Where Does BB Shine?
So, in an age of denim joggers and the rise of athleisure, what role does Brooks Brothers play in the changing landscape of men’s fashion? Short answer, the basics. Think workhorse shirts—oxfords worn by icons like Miles Davis, William F. Buckley, and Paul Newman. Suits, blazers—the stuff working men will wear over and over.
Two words: button-downs. Save the flowery shorts and patchwork tops for the frat boy set. It’s no secret that no-iron shirts have been hotly contested since their formaldehyde-soaked inception. The Wall Street Journal even wrote a piece on this back in 2016.
Brooks Brothers—sells quite a range of button downs, from the slim fit Milano to the looser, traditional Regent—and yes, they have iron and non-iron options alike. That said, menswear purists flock toward the original oxford cloth shirts. These shirts—affectionately known as the OCBD—are a touch more expensive than their stiffer counterparts. Made from Supima cotton, the OCBD comes with details like mother-of-pearl buttons and back pleating.
Going to get fitted for a Brooks Brothers suit is a rite of passage for many men—whether they're off to their first job or looking to dress the part after that big promotion. The Golden Fleece suits will cost a couple grand, but BB makes suits that well, suit, different price points.
Brooks Brothers have a collection of four different fits.
• Milano—extra slim
• Regent—Slim and contoured
• Traditional—Full and relaxed
But, look on any men’s fashion blog, forum or even the Quora answers. It seems shopping Brooks Bros has a lot to do with their legendary dress shirts—over and over, men love that OCBD—and for good reason.
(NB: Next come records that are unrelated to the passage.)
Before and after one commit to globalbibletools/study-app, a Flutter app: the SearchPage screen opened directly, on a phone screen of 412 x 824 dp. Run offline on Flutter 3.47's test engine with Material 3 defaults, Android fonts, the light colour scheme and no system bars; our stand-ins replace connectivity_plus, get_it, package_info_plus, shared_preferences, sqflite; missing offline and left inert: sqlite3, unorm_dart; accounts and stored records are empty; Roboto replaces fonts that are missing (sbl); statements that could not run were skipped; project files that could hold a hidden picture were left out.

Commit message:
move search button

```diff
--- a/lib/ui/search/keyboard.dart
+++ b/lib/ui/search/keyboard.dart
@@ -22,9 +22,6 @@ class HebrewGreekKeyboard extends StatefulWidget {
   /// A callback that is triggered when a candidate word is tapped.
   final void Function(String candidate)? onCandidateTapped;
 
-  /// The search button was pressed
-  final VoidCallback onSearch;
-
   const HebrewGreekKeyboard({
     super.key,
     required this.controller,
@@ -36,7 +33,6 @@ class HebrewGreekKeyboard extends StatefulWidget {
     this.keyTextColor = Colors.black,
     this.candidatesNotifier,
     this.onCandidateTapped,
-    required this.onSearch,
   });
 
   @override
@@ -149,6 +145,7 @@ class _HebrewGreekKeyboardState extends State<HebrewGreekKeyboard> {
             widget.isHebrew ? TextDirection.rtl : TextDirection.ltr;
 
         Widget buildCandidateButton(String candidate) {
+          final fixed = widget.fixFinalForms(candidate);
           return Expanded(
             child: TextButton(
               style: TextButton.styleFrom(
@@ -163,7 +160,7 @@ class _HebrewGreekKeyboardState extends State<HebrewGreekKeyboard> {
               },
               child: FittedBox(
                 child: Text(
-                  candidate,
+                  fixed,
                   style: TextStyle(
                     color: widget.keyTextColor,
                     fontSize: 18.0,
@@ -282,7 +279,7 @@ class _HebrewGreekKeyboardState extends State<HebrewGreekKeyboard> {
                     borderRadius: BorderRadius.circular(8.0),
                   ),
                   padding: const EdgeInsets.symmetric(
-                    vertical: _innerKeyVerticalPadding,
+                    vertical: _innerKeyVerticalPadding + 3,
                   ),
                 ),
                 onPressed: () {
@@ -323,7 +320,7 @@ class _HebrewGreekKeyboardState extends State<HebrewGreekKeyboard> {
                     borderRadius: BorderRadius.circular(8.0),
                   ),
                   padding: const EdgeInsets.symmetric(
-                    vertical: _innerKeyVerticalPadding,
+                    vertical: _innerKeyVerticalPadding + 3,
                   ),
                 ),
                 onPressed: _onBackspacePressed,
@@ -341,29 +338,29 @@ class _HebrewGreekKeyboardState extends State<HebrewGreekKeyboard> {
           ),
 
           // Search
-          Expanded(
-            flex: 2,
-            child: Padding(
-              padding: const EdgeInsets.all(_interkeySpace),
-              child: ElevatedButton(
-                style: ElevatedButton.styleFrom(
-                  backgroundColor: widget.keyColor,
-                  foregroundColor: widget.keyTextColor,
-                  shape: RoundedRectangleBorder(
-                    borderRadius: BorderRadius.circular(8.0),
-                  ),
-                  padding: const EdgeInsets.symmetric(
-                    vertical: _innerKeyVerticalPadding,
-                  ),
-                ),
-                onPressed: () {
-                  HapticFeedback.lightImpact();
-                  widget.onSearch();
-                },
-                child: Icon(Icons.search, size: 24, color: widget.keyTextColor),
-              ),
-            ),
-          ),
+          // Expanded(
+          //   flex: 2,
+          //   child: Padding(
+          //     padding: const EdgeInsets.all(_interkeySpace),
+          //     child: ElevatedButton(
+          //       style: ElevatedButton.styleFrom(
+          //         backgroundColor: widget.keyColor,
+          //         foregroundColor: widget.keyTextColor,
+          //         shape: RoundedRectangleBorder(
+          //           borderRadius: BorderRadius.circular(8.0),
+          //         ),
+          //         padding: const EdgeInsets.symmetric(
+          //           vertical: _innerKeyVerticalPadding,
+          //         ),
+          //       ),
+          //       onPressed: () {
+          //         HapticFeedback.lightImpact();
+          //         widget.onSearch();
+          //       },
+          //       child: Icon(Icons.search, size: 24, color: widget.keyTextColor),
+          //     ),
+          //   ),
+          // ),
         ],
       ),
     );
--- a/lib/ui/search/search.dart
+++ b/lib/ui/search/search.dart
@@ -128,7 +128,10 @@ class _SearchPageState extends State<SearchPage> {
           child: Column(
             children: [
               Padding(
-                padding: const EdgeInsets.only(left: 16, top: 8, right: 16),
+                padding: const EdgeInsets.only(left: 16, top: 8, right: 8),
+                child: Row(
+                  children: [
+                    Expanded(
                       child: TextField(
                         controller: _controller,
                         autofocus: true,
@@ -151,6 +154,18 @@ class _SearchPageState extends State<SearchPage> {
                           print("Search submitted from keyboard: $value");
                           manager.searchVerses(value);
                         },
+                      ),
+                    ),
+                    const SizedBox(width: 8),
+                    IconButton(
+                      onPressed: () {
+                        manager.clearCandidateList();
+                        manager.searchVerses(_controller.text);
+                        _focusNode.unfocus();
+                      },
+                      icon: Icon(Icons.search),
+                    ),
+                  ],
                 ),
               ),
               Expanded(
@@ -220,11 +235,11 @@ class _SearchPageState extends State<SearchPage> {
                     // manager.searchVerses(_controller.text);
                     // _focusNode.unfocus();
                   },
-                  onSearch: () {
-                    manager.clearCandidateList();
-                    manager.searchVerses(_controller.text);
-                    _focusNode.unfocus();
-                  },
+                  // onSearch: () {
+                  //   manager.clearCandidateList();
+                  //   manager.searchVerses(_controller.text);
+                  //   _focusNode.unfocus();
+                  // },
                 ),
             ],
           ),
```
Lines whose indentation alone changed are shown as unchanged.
It works with boots and jeans just as well as it does with sail boat-printed chinos and tasseled loafers.
What’s Up with the Different Collections?
Ahh, the fleece hierarchy. The brand has two collections, Red Fleece and Golden Fleece. Black fleece, a Thom Browne collaboration, was discontinued back in 2015. Here’s a look at the major differences between the two primary-colored fleeces:
Red: The brand’s Red Fleece collection is geared more toward the younger crowd—think Springy New England basics designed for the collegiate set. Red Fleece features a slimmer fit than the classic offerings—and shoppers can expect a fit much like the Milano suit. If you’re not a fan of slim fitting shirts and sweaters, you may either want to size up or look toward the brand’s more traditional lines.
You’ll find a blend of casual sportswear, or things like this seed-stitched cardigan, and a collection of reasonably priced casual button downs. The Madras Plaid or the Windowpane button-ups will run you just $49.50, regular price—on par with any of the major “mall brands.”
Golden: The Golden Fleece line is a celebration of fine fabrics and full-canvassed suits. GF is considerably more expensive than Red Fleece—you’ll find button-downs that cross the $200 threshold, camel hair sweaters, and plenty of cashmere.
GF is more a collection of investment pieces to RF's more affordable, younger collection, but 2018 is set to bring some lighter, more playful updates into the mix.
And then there’s the 1818 collection. This line offers an affordable (relatively) alternative to the Golden Fleece’s collection of suits. 1818 suits—half-canvassed to GF’s full canvassed offerings-- are solid workhorse suits, and you usually can find them available for under a grand. That said, both 1818 and GF are hand-stitched, so either way, you’re getting a decent-quality suit.
So—Are the Brothers’ Offerings Still Worth It?
A lot of the Brooks Brothers appeal is the preppy, clean-cut quality—bolstered by its Ivy League appeal and its long-standing presidential heritage.
But, while the Bros can get pretty pricey, the Red Fleece and 1818 lines are pretty accessible.
In the end, old BB doesn’t disappoint when it comes to work shirts and classic blazers—staples every man can use in his closet--no matter where he's at in life.